  1. Does anybody know the difference between the True North and the Magnetic North?
  2. Will our compass still work after the pole shift?
  3. Where is this Magnetic North located?
  4. Will the coordinate of this Magnetic North change after the pole shift?
  5. After the pole shift, in what direction will our compass point, relative to the Sun?

Offered by Tian.

With no satellites still working then no GPS global positioning will work. With dense clouds the direction of the sun will be difficult to determine and the stars will never shine. If one doesn't know where one is after the pole sfhift then it becomes difficult. Using maps and most likely position one should identify stable references in the landscape to the map. This is to say hopefully the mountain tops or large features are still there and recognizable. Next lay a compass down on the map where you are. Mark the north pointing direction on the map.

From this position if one want's to travel to another location on the map, then head in that direction stopping from time to time to identify land marks with the map. If you don't have a map then make one as you go indicating distance and direction.
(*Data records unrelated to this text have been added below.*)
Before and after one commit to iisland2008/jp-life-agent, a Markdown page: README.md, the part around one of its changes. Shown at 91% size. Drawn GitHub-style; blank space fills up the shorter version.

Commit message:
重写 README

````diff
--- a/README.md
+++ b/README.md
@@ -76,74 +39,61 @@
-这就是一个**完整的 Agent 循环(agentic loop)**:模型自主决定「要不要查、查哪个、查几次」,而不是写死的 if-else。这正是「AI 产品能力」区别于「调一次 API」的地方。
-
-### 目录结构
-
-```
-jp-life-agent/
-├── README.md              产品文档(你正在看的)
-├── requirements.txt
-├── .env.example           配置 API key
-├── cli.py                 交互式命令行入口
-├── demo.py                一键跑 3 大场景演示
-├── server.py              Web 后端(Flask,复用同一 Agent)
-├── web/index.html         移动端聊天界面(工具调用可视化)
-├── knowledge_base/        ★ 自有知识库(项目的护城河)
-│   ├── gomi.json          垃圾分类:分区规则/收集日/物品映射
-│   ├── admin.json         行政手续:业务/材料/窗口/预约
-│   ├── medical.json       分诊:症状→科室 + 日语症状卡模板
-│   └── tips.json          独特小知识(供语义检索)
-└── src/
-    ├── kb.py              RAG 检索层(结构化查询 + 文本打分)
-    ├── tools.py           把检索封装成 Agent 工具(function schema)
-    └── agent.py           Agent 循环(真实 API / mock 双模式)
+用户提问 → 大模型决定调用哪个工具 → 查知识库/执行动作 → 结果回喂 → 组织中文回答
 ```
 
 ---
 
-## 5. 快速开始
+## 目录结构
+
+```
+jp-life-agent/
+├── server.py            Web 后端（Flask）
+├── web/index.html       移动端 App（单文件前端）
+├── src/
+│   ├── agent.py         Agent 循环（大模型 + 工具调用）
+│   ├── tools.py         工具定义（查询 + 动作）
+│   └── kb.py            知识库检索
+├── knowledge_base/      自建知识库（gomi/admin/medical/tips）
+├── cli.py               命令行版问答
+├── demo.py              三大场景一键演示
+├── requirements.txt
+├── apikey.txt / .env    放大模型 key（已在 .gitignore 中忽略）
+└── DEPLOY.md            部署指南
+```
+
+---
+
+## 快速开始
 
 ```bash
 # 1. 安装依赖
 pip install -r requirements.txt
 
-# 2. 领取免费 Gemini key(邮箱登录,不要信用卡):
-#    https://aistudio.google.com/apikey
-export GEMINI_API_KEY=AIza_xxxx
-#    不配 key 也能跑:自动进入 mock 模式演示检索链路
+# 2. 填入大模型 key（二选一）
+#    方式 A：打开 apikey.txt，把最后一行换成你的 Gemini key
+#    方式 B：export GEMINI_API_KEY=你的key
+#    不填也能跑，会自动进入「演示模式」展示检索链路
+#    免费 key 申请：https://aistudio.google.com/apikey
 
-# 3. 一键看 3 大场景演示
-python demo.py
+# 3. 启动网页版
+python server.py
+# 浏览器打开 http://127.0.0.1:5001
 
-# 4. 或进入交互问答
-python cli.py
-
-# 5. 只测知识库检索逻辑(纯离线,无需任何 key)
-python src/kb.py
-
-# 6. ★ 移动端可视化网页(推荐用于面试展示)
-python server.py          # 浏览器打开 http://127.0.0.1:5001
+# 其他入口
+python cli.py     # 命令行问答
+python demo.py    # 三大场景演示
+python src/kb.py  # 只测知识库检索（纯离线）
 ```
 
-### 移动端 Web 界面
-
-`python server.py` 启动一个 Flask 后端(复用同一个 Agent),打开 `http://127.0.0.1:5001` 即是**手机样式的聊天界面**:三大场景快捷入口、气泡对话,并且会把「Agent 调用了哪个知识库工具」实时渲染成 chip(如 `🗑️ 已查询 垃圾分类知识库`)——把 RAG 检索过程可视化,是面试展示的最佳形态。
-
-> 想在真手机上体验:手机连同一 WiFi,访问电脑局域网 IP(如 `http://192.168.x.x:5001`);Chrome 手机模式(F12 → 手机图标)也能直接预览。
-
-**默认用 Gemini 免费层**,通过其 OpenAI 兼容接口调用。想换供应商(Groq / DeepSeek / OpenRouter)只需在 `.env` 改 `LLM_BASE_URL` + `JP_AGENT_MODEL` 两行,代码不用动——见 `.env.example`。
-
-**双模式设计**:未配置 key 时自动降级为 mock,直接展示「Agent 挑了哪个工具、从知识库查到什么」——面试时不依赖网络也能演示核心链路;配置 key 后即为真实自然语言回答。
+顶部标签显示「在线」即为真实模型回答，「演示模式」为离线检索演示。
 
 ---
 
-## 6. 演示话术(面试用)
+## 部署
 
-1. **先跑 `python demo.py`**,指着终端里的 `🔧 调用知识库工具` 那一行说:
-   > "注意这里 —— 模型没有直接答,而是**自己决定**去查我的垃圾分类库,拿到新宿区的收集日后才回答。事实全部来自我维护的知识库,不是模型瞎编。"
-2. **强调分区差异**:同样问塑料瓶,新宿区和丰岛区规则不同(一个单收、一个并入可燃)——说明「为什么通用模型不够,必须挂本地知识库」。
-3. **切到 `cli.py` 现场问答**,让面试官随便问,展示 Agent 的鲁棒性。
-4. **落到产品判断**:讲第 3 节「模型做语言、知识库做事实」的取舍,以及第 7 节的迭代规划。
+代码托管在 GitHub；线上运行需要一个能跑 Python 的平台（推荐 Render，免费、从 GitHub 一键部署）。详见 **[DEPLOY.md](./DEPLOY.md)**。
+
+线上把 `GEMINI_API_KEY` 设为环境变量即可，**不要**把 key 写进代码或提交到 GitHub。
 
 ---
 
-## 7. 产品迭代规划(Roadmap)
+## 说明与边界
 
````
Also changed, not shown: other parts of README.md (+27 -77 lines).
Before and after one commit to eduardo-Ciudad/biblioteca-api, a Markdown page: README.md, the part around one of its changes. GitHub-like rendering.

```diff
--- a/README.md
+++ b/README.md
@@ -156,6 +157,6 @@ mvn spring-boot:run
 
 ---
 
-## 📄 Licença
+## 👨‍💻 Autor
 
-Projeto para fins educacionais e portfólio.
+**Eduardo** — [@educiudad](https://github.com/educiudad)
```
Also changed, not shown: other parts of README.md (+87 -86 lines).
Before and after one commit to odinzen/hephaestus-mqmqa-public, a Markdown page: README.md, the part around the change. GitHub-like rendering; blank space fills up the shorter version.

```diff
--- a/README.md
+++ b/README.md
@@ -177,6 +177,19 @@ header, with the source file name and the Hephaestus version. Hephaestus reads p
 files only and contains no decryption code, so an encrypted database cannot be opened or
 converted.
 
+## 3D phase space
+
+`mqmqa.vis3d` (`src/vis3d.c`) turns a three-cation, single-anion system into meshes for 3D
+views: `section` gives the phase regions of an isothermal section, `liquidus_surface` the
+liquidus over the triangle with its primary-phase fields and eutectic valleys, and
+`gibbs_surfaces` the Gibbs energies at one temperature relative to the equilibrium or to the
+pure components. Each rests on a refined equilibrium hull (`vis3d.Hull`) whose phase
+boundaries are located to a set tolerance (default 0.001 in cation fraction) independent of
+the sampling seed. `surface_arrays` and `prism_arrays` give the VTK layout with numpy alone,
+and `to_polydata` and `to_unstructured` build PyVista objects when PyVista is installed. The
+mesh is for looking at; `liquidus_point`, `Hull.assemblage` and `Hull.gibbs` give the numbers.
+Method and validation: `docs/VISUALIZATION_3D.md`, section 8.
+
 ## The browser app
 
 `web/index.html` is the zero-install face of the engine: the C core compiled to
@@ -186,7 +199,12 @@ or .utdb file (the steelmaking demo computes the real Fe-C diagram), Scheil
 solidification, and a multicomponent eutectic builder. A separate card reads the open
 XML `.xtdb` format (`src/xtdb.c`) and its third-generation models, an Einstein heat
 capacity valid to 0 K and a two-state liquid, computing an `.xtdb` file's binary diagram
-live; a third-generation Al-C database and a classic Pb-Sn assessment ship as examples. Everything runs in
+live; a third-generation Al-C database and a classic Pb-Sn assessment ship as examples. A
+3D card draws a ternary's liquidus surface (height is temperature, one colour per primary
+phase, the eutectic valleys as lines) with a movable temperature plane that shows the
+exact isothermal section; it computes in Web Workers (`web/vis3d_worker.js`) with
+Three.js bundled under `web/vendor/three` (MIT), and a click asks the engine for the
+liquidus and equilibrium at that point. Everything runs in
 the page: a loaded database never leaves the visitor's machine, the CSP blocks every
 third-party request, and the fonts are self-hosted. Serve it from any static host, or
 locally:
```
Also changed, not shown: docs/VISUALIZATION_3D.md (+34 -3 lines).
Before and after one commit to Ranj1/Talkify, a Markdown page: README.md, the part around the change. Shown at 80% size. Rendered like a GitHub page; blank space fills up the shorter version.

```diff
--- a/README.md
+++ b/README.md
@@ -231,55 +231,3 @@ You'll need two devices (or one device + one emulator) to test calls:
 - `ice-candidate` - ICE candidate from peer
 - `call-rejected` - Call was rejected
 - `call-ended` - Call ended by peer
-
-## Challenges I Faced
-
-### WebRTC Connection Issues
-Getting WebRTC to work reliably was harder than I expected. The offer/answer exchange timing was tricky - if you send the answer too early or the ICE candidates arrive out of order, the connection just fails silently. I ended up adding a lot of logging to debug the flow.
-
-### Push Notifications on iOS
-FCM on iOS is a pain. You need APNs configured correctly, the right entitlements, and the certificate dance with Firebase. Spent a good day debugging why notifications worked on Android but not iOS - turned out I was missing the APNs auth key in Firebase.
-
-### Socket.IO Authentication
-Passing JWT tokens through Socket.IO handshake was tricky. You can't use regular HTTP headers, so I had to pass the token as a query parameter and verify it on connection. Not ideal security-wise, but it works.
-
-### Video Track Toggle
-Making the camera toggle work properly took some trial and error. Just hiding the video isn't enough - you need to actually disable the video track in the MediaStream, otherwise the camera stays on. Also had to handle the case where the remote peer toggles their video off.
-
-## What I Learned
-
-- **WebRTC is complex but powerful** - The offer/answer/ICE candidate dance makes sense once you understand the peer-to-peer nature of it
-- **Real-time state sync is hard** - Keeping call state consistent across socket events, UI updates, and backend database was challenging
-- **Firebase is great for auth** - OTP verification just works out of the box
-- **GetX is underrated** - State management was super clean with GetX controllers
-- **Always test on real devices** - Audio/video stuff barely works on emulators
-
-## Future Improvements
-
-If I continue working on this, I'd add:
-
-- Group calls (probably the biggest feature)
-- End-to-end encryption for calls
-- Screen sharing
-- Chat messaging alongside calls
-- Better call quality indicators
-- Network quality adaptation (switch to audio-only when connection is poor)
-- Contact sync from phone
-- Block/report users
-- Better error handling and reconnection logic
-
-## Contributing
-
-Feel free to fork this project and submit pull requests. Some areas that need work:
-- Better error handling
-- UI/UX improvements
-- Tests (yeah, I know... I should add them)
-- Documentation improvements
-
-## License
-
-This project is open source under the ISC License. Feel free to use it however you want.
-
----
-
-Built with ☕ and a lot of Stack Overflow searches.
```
Distance can be related to time of travel hours or days etc. This is assuming the rate of travel is about the same speed each unit of time. Direction can be related to current compass readings. The bottom line. There will be primitive navigation with no accurate measure of distance, direction etc. Where there are no maps they will need to be made.

The difference or deviation between True North and Magnetic North is called declination or the angle between where a compass needle points and the true north (geographic pole). This can be off by as much as 90 degrees depending on local magnetic deposits. Your compass will still work after the pole shift, it will just point in a different direction, the new north, which ZetaTalk™ says will end up off the coast of Brazil (South America). The coordinates of the new Magnetic North may take a number of day to settle down after the pole shift, but should remain constant for 7 years when the 12th makes a more distant pass by the earth. A small probably unmeasurable shift in the poles positions may occur at that time.

My understanding is that North will be in the same relative position to the Sun as it is today. The mechanics of rotation and forces that cause the magnetic field to form in the first place will still be present in the same orientation to the sun as today. Thus our rotation of earth and magnetic north will point in approximately the same direction as the north star is to day.

Offered by Mike.